Safety and effectiveness are properties of health IT software or systems that directly affect patient outcomes—both positively and negatively—and quality systems, human factors (usability) engineering, and risk management are tools to support that safety and effectiveness. This standards triad (quality systems, risk management, and usability) is being used successfully in many high-risk industries, including medical devices, nuclear engineering, and aeronautics. A comprehensive and integrated standards approach using these three dimensions has not been previously used in health IT, but the obvious relevance of its success in medical devices to health IT convinced the AAMI Health IT Committee to follow this approach.
This standards series was developed by referring to existing standards wherever possible and not recreating standards for which well-adopted guidance already existed. Therefore, these standards frequently refer to existing medical standards, including:
- ANSI/AAMI/ISO 13485, which outlines a quality system framework for medical devices.
- ANSI/AAMI/ISO 14971, which maps the steps expected in a medical device risk management process.
- ANSI/AMI/IEC 62304, which sets out processes and deliverables for medical device software, scaled by risk.
- ANSI/AAMI/IEC 80001-1, which describes the application of risk management for IT networks incorporating medical devices.
The HIT1000 series was developed from the perspective that each section would initially be an AAMI Provisional Standard (i.e., a trial use standard) that could then be revised and developed into an AAMI/ANSI standard. Where appropriate, they would also provide important input into new or existing ISO standards. Indeed, the AAMI HIT1000 series has influenced corresponding ISO/IEC standards, such as ISO/IEC 81001-1 and ISO/IEC 80001-1, which are adopting a similar life cycle approach to that used in the AAMI series.

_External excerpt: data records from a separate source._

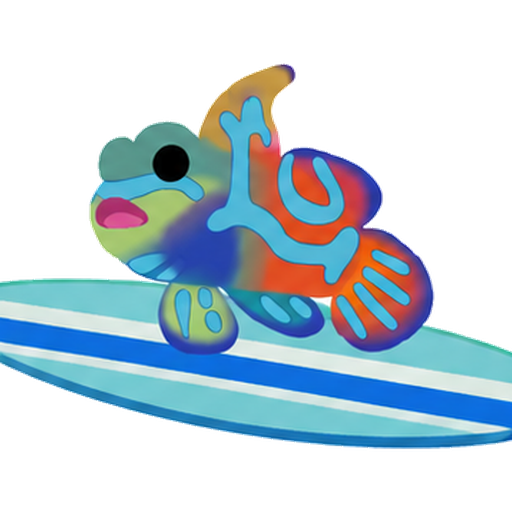
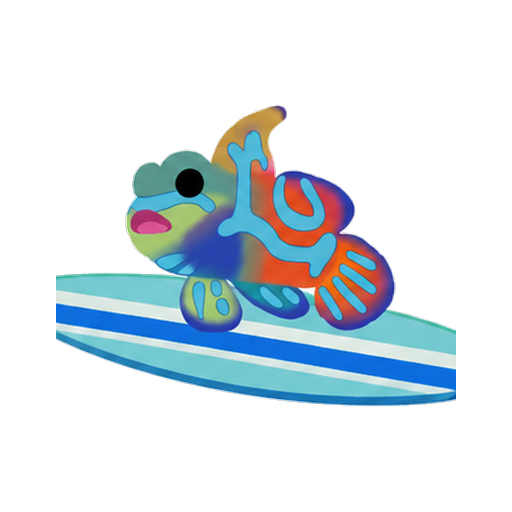
Sign-in stays your account: ignore transient auth-null so agreeing to Terms no longer drops you into a guest "Player" (build 2026-07-06.3)
Also: rename Goby summer skin to "Summer Skin Mandarin Goby" + recompress its avatar PNG.

diff --git a/multiplayer/client/js/preview-app.js b/multiplayer/client/js/preview-app.js
@@ -17,7 +17,7 @@
   // polls version.json and prompts a one-tap refresh when the served build differs;
   // if these two drift apart, refreshed clients get stuck re-prompting forever.
   const APP_VERSION = "1.6.5";
-  const APP_BUILD   = "2026-07-06.2";
+  const APP_BUILD   = "2026-07-06.3";
 
   // ── Profanity guard (chat + nicknames) ──────────────────────────────────
   // Keeps chat family-friendly and blocks offensive nicknames. Chat swears are
@@ -70,6 +70,9 @@
 
   // Quick changelog shown in the "What's New" modal — newest first.
   const APP_CHANGELOG = [
+    { ver: "V1.6.5", title: "Sign-in stays your account", items: [
+      "Fixed a bug where agreeing to the Terms could drop you into a guest “Player” instead of your own account — signing in now always keeps you in your account.",
+    ]},
     { ver: "V1.6.5", title: "Exclusive Skins in the Store", items: [
       "New Exclusive Skins section in the Store (right under Critter Coins) — special seasonal player icons you can buy with 2,000 Critter Coins each.",
       "Three Summer Skins to start — a beach-day Gull, a shady Hermit Crab and a surfing Goby — plus a separate 4th of July skin under its own header.",
@@ -13810,7 +13813,7 @@
     { id:"summer-skin-hermit-crab", name:"Summer Skin Hermit Crab", species:"Summer Skins", img:"/avatars/summer-skin-hermit-crab.png",
       facts:"Sun hat on, shades down — this hermit crab is fully moved into vacation mode.",
       unlock:{ type:"shop", coins:2000, label:"Buy in the Store for 2,000 Critter Coins." } },
-    { id:"summer-skin-goby", name:"Goby Summer Skin", species:"Summer Skins", img:"/avatars/summer-skin-goby.png",
+    { id:"summer-skin-goby", name:"Summer Skin Mandarin Goby", species:"Summer Skins", img:"/avatars/summer-skin-goby.png",
       facts:"A mandarin goby hanging ten — the reef's most colorful surfer catching the summer swell.",
       unlock:{ type:"shop", coins:2000, label:"Buy in the Store for 2,000 Critter Coins." } },
     { id:"fourth-of-july", name:"4th of July", species:"Fourth of July Skins", img:"/avatars/fourth-of-july.png",
@@ -14189,6 +14192,18 @@
     let _guestAvatarUrl = "";
     let _avatarSelectionRequired = false;
     let _authStateSeq = 0;
+    // True once a REGISTERED account has been seen signed-in during THIS page
+    // load. Firebase (SESSION persistence + token refreshes) can fire
+    // onAuthStateChanged with a transient `null` even though the account is
+    // still valid; when that happens we must NOT tear the account down or fall
+    // through to a guest "Player" lobby. Paired with _ccExplicitSignOut, which
+    // is set only right before a user-initiated signOut so a REAL sign-out is
+    // still honored. Reset to false when a genuine sign-out is processed.
+    let _ccHadAccountUser = false;
+    let _ccExplicitSignOut = false;
+    // Cleanup fn for the currently-open Terms gate (see ccShowTerms), so a
+    // re-open can drop stale listeners instead of stacking a second handler.
+    let _ccTermsCleanup = null;
     let _statsLoadSeq = 0;
     let _pendingOnboardingUid = "";
     const GUEST_NICK_KEY = "fish_guest_nick";
@@ -16526,18 +16541,24 @@
       if (hasAgreedToTerms(profile)) { revealLobby(nickname, code); return; }
       ccShowTerms({ mode: "agree",
         onAgree: () => {
-          const uid = user?.uid || profile?.uid || _authUser?.uid || "";
+          // This is a REGISTERED account (we captured `user`/`profile` when the
+          // gate opened). If a transient auth blip nulled _authUser while the
+          // Terms were open, re-assert the captured account so we reveal THEIR
+          // lobby — never fall through to a guest "Player" session. revealLobby()
+          // reads _authUser to decide account-vs-guest, so restore it first.
+          const acct = _authUser || user || null;
+          if (!_authUser && acct) { _authUser = acct; _ccHadAccountUser = true; _guestSessionActive = false; }
+          const uid = acct?.uid || profile?.uid || "";
           persistTermsAgreement(uid);
           if (_activeProfile) _activeProfile.terms_version = TERMS_VERSION;
-          // Defensive: this is a registered account, so never fall through to a
-          // guest lobby. If the auth session somehow dropped while the Terms
-          // were open, send them back to sign-in instead of showing guest
-          // "Player" — revealLobby() would otherwise mark this a guest session.
+          // Safety net: only if we truly have no account identity at all (should
+          // not happen for this gate) send them back to sign-in rather than guest.
           if (!_authUser) { const ls = $a("auth-loading-screen"); if (ls) ls.classList.add("hidden"); showStep("auth-step-choose"); return; }
           revealLobby(nickname, code);
         },
         onCancel: async () => {
           const ls = $a("auth-loading-screen"); if (ls) ls.classList.add("hidden");
+          _ccExplicitSignOut = true;
           if (_auth) { try { await _auth.signOut(); } catch (_) {} }
           _authUser = null; _activeProfile = null;
           _playerNickname = ""; _friendCode = "";
@@ -17548,6 +17569,7 @@
           $a("auth-loading-screen").classList.add("hidden");
           if (user) {
             _authUser = user;
+            _ccHadAccountUser = true;
             _guestSessionActive = false;
             let nick = String(user.displayName || "").split(" ")[0] || "";
             let avatarUrl = "";
@@ -17589,6 +17611,7 @@
             if (_reqUnsubscribe) { _reqUnsubscribe(); _reqUnsubscribe = null; }
           }
           _authUser = user;
+          _ccHadAccountUser = true;
           _guestSessionActive = false;
           _playerNickname = "";
           _friendCode = "";
@@ -17660,6 +17683,25 @@
             }
           }
         } else {
+          // ── Signed-out reading ──────────────────────────────────────
+          // Distinguish a GENUINE sign-out (user tapped Sign Out / declined the
+          // Terms, or there was never a session) from a TRANSIENT null. Firebase
+          // fires onAuthStateChanged(null) during ordinary token refreshes and
+          // the SESSION-persistence handoff even while the account is still
+          // valid. If a registered account has been active in this page load and
+          // the user did NOT explicitly sign out, this null is transient: tearing
+          // the account down here is what dropped signed-in players into a guest
+          // "Player" lobby (most visibly right after agreeing to the Terms, while
+          // the account terms gate was open). Ignore it and wait for Firebase to
+          // re-fire with the user — the account is never replaced by a guest.
+          const explicitSignOut = _ccExplicitSignOut;
+          _ccExplicitSignOut = false;
+          if (_ccHadAccountUser && !explicitSignOut) {
+            $a("auth-loading-screen").classList.add("hidden");
+            return;
+          }
+          // Genuine sign-out / no session: this page is no longer an account.
+          _ccHadAccountUser = false;
           if (_authUser?.uid) stopPresencePing(_authUser.uid);
           if (_reqUnsubscribe) { _reqUnsubscribe(); _reqUnsubscribe = null; }
           stopHoursTimer();
@@ -17723,6 +17765,12 @@
         if (!isView && typeof opts.onAgree === "function") opts.onAgree();
         return;
       }
+      // Re-entrancy guard: if the gate is re-opened (e.g. an auth transient runs
+      // the reveal path again while it's already showing), tear down the PRIOR
+      // invocation's listeners first. Otherwise both invocations' handlers stay
+      // bound to the same Agree button and a single click fires both callbacks —
+      // which could let a stale (guest) reveal run alongside the account one.
+      if (typeof _ccTermsCleanup === "function") { try { _ccTermsCleanup(); } catch (_) {} _ccTermsCleanup = null; }
       setAuthMsg("terms-err", "", false);
 
       // Buttons per mode.
@@ -17753,6 +17801,7 @@
         closeBtn.removeEventListener("click", onClose);
         cancel.removeEventListener("click", onCancel);
         modal.removeEventListener("click", onBackdrop);
+        if (_ccTermsCleanup === cleanup) _ccTermsCleanup = null;
       }
       function close()  { modal.classList.remove("open"); cleanup(); }
       function onScroll() { checkBottom(); }
@@ -17767,6 +17816,7 @@
       closeBtn.addEventListener("click", onClose);
       cancel.addEventListener("click", onCancel);
       modal.addEventListener("click", onBackdrop);
+      _ccTermsCleanup = cleanup;
 
       modal.classList.add("open");
       requestAnimationFrame(() => {
@@ -18000,6 +18050,7 @@
 
       if (soBtn) soBtn.addEventListener("click", async () => {
         if (_authUser && _auth) {
+          _ccExplicitSignOut = true;
           try { await _auth.signOut(); } catch (_) {}
         } else {
           clearGuestSessionStorage();
@@ -18049,6 +18100,7 @@
       if (_authUser) stopPresencePing(_authUser.uid);
       if (_reqUnsubscribe) { _reqUnsubscribe(); _reqUnsubscribe = null; }
       _playerNickname = ""; _friendCode = ""; _activeProfile = null;
+      _ccExplicitSignOut = true;
       if (_auth) { try { await _auth.signOut(); } catch {} }
       _authUser = null;
       _avatarPromptShownForUid = "";
@@ -18338,6 +18390,7 @@
       if (_authUser) stopPresencePing(_authUser.uid);
       if (_reqUnsubscribe) { _reqUnsubscribe(); _reqUnsubscribe = null; }
       _playerNickname = ""; _friendCode = ""; _activeProfile = null;
+      _ccExplicitSignOut = true;
       if (_auth) { try { await _auth.signOut(); } catch {} }
       _authUser = null;
       _avatarPromptShownForUid = "";
@@ -18359,6 +18412,7 @@
         if (_authUser) stopPresencePing(_authUser.uid);
         if (_reqUnsubscribe) { _reqUnsubscribe(); _reqUnsubscribe = null; }
         _playerNickname = ""; _friendCode = ""; _activeProfile = null;
+        _ccExplicitSignOut = true;
         if (_auth) { try { await _auth.signOut(); } catch {} }
         _authUser = null;
         _avatarPromptShownForUid = "";

diff --git a/multiplayer/client/preview.html b/multiplayer/client/preview.html
@@ -62,7 +62,7 @@
   <script src="https://www.gstatic.com/firebasejs/10.12.0/firebase-auth-compat.js"></script>
   <script src="https://www.gstatic.com/firebasejs/10.12.0/firebase-firestore-compat.js"></script>
 
-  <link rel="stylesheet" href="/css/preview.css?v=2026-07-06.2" />
+  <link rel="stylesheet" href="/css/preview.css?v=2026-07-06.3" />
 </head>
 <body>
 
@@ -2632,7 +2632,7 @@
   </div>
 </div>
 
-<script src="/js/preview-app.js?v=2026-07-06.2"></script>
+<script src="/js/preview-app.js?v=2026-07-06.3"></script>
 
 <script src="/js/challenge-of-challenges.js?v=2026-06-29.3"></script>
 

diff --git a/multiplayer/client/sw.js b/multiplayer/client/sw.js
@@ -1,4 +1,4 @@
-const APP_CACHE = "fish-multiplayer-v133";
+const APP_CACHE = "fish-multiplayer-v134";
 const CORE_ASSETS = ["/manifest.webmanifest", "/icon.svg"];
 
 self.addEventListener("install", (event) => {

Development of the AAMI HIT1000 series with a total life cycle approach required the creation of a very diverse AAMI Health IT committee that would represent all the many stakeholders across the life cycle. Committee formation placed a special emphasis on end users and operators, such as health systems and clinicians.
As the first published part of this series, AAMI/PS HIT1000-1 provided an overview of the series as a whole and was released in 2018 as a provisional standard. It is being revised for advancement to become an ANSI American National Standard - publication is expected to be in late 2021. The next part of the series, HIT1000-3 (risk management) was released as a provisional standard in 2019; it is now being updated and is expected to be published as an ANSI standard in 2021. Most recently, HIT1000-4 (human factors/usability) was published as a provisional standard in 2020. Finally, HIT1000-2 (quality systems) is under development and expected to be published as an AAMI/ANSI standard in 2021.

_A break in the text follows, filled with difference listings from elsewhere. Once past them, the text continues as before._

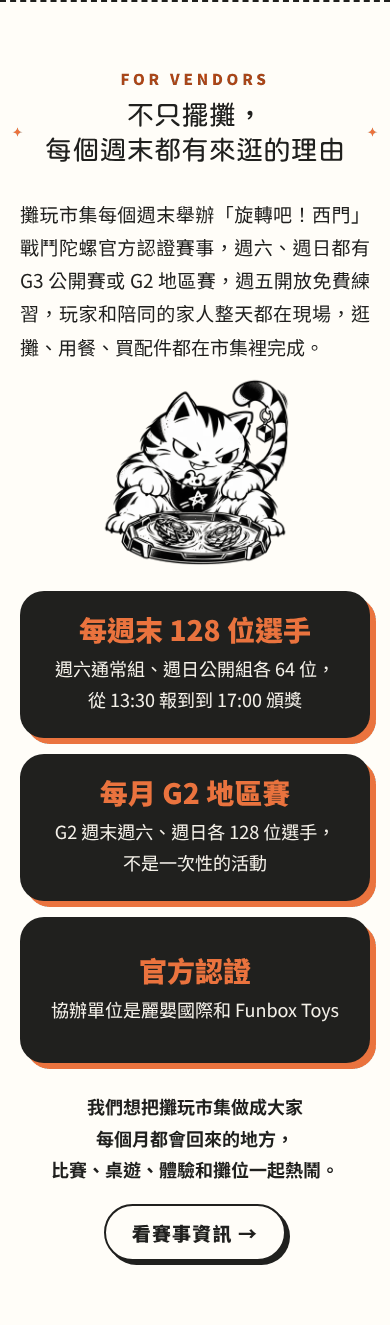
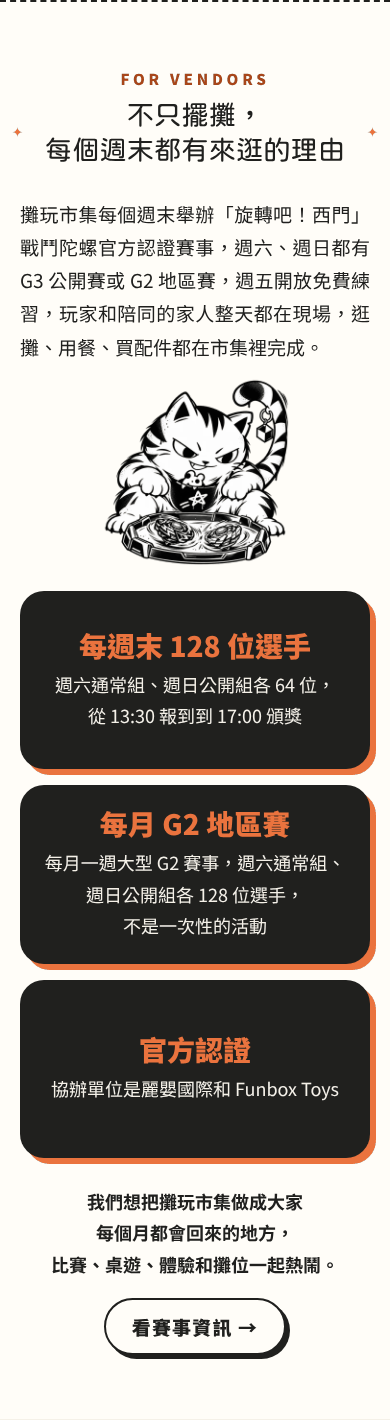
統一 G2 說法：每月一週大型 G2 賽事（週六通常組、週日公開組）
- /cup/ G2 卡片：每月一週／大型 G2 賽事（週六通常組、週日公開組）／各 128 人，NT$300，保留「請隨時留意比賽資訊」
- 每月賽事說明、FAQ「多久舉辦一次比賽」改同一說法，該週不辦 G3
- 首頁橫幅小字、FOR VENDORS 卡片 2 內文同步
- 更新每月賽事、首頁橫幅、FOR VENDORS 1440／390 截圖

Claude-Session: https://claude.ai/code/session_012dQHuckgmktwtxDEBvdD1o

Changed region(s): [[0.0308, 0.0309, 0.9846, 0.7736], [0.0308, 0.7736, 0.9846, 0.9592], [0.0308, 0.0928, 0.0615, 0.1238]]

diff --git a/cup/index.html b/cup/index.html
@@ -244,9 +244,9 @@
             <p>「旋轉吧！西門」系列賽事每個月都在西門町電影公園舉辦，<span class="nobr">比賽日在週六、週日</span>（攤玩市集每週五、六、日營業）。</p>
             <ul class="cup-monthly-types">
               <li><picture class="cup-monthly-mark"><source srcset="../assets/cup/ximen-cup-g3-white.svg" type="image/svg+xml"><img src="../assets/cup/ximen-cup-g3-white.webp" alt="西門盃 G3 公開賽" width="1200" height="400" loading="lazy"></picture><span class="cup-monthly-count">每個週末 <strong>2</strong> 場</span><span class="cup-monthly-detail">週六通常組、週日公開組，<span class="nobr">各 64 人，NT$200</span></span></li>
-              <li><picture class="cup-monthly-mark"><source srcset="../assets/cup/ximen-cup-g2-white.svg" type="image/svg+xml"><img src="../assets/cup/ximen-cup-g2-white.webp" alt="西門盃 G2 地區賽" width="1200" height="400" loading="lazy"></picture><span class="cup-monthly-count">每月<strong>一場</strong></span><span class="cup-monthly-tip">請隨時留意比賽資訊</span><span class="cup-monthly-detail">週六通常組、週日公開組，<span class="nobr">各 128 人，NT$300</span></span></li>
+              <li><picture class="cup-monthly-mark"><source srcset="../assets/cup/ximen-cup-g2-white.svg" type="image/svg+xml"><img src="../assets/cup/ximen-cup-g2-white.webp" alt="西門盃 G2 地區賽" width="1200" height="400" loading="lazy"></picture><span class="cup-monthly-count">每月<strong>一週</strong></span><span class="cup-monthly-detail">大型 G2 賽事<span class="nobr">（週六通常組、週日公開組）</span><br><span class="nobr">各 128 人，NT$300</span></span><span class="cup-monthly-tip">請隨時留意比賽資訊</span></li>
             </ul>
-            <p class="cup-monthly-note">通常組<span class="nobr">限 6–12 歲</span>、公開組<span class="nobr">限 12 歲以上</span>（G3、G2 相同）。G2 週末不辦 G3。以上皆為官方認證賽事。每月賽程確認後，我們會一次公布並開放當月所有場次報名，可以一次報名多場，方便玩家提前安排。如遇場地活動需要調整，將提前公告延期日期。</p>
+            <p class="cup-monthly-note">通常組<span class="nobr">限 6–12 歲</span>、公開組<span class="nobr">限 12 歲以上</span>（G3、G2 相同）。大型 G2 賽事那一週不辦 G3。以上皆為官方認證賽事。每月賽程確認後，我們會一次公布並開放當月所有場次報名，可以一次報名多場，方便玩家提前安排。如遇場地活動需要調整，將提前公告延期日期。</p>
           </article>
           <article class="cup-card cup-practice">
             <img class="cup-card-cat cup-practice-art" src="../assets/cup/cat-friends-camp.webp" alt="攤玩貓和朋友在露營桌邊吃東西、玩桌遊" width="900" height="675" loading="lazy">
@@ -283,7 +283,7 @@
           </details>
           <details class="faq">
             <summary>多久舉辦一次比賽？</summary>
-            <div class="faq-body"><p>每個週末都有比賽：週六通常組、週日公開組各 1 場 G3 公開賽；每月有 1 個週末改辦 G2 地區賽（週六通常組、週日公開組各 1 場），G2 週末不辦 G3。通常組<span class="nobr">限 6–12 歲</span>、公開組<span class="nobr">限 12 歲以上</span>。當月賽程確認後會一次開放報名，可以一次報名多場。請追蹤 LINE 官方帳號 <a href="https://line.me/R/ti/p/@238nrzdb" target="_blank" rel="noopener">@238nrzdb<span class="sr-only">（另開新分頁）</span></a> 取得最新公告。</p></div>
+            <div class="faq-body"><p>每個週末都有比賽：週六通常組、週日公開組各 1 場 G3 公開賽；每月一週舉辦大型 G2 賽事（週六通常組、週日公開組），該週不辦 G3。通常組<span class="nobr">限 6–12 歲</span>、公開組<span class="nobr">限 12 歲以上</span>。當月賽程確認後會一次開放報名，可以一次報名多場。請追蹤 LINE 官方帳號 <a href="https://line.me/R/ti/p/@238nrzdb" target="_blank" rel="noopener">@238nrzdb<span class="sr-only">（另開新分頁）</span></a> 取得最新公告。</p></div>
           </details>
           <details class="faq">
             <summary>沒有比賽的時候可以去練習嗎？</summary>

diff --git a/index.html b/index.html
@@ -106,7 +106,7 @@
             <div class="cup-promo-info">
               <p class="cup-promo-meta"><span>戰鬥陀螺 G3、G2 公開賽</span><span class="cup-promo-date"><span class="nobr">11/28（六）</span><span class="nobr">–11/29（日）</span></span></p>
               <span class="cup-promo-cta">看賽事資訊 →</span>
-              <p class="cup-promo-monthly"><span class="nobr">每個週末都有 G3 公開賽，</span><span class="nobr">每月一個週末 G2 地區賽</span></p>
+              <p class="cup-promo-monthly"><span class="nobr">每個週末都有 G3 公開賽，</span><span class="nobr">每月一週大型 G2 賽事</span></p>
               <p class="cup-promo-co">協辦：麗嬰國際、Funbox Toys</p>
             </div>
           </div>
@@ -225,7 +225,7 @@
           </li>
           <li class="vendors-why-card">
             <strong>每月 G2 地區賽</strong>
-            <span>G2 週末週六、週日各 128 位選手，<span class="nobr">不是一次性的活動</span></span>
+            <span>每月一週大型 G2 賽事，週六通常組、週日公開組各 128 位選手，<span class="nobr">不是一次性的活動</span></span>
           </li>
           <li class="vendors-why-card">
             <strong>官方認證</strong>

One of the reasons for including several clinicians and health system experts on the AAMI Health IT Committee is that these standards will be tested in health systems as part of their ongoing evolution and ultimately used in such clinical settings. In addition, these standards likely will be considered by various U.S. federal agencies for inclusion in their health IT–relevant standards.

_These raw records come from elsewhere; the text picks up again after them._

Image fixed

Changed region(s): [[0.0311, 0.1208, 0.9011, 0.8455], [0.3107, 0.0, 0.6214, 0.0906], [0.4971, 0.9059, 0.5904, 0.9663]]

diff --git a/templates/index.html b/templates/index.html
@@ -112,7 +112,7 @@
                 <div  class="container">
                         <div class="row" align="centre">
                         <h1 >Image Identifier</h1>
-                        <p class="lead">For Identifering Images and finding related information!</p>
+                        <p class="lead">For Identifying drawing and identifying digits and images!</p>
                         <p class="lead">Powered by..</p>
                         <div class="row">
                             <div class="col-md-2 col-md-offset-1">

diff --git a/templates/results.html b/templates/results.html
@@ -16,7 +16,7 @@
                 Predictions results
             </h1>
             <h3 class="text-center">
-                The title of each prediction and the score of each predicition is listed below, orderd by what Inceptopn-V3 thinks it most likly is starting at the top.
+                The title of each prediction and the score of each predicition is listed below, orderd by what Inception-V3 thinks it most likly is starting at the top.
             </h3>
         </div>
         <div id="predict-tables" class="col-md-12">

This work by AAMI and the Health IT Committee has been groundbreaking and increasingly will be available to help guide the safe evolution of health IT in the U.S. and internationally, serving as a resource for a variety of public and private sector stakeholders. Interested readers are encouraged to follow the work of the AAMI Health IT Committee.